Instructions to follow
From the line containing "title Coding activity" through the last line of the entries, set down every line exactly and add nothing.
━━━━━━━━━━━━━━━━
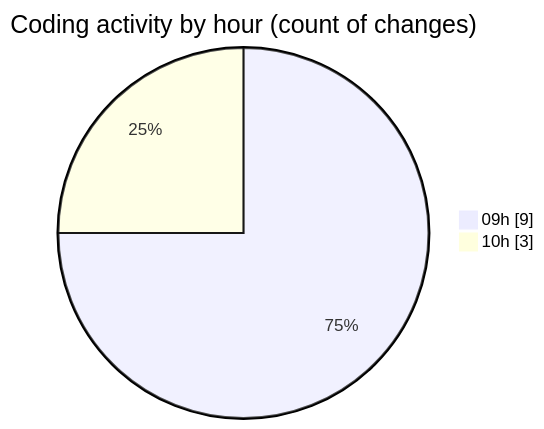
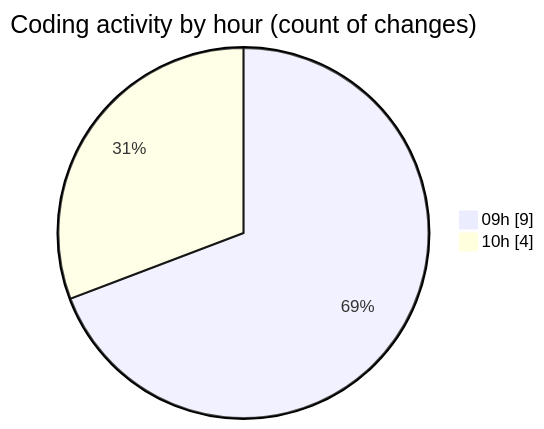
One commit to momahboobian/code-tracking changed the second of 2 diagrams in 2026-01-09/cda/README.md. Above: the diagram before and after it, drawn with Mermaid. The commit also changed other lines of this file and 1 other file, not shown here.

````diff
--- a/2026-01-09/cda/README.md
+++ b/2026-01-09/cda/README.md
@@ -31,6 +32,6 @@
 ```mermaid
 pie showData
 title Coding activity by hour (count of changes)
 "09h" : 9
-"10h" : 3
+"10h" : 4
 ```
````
━━━━━━━━━━━━━━━━
Result for this task
 title Coding activity by hour (count of changes)
 "09h" : 9
-"10h" : 3
+"10h" : 4
 ```
````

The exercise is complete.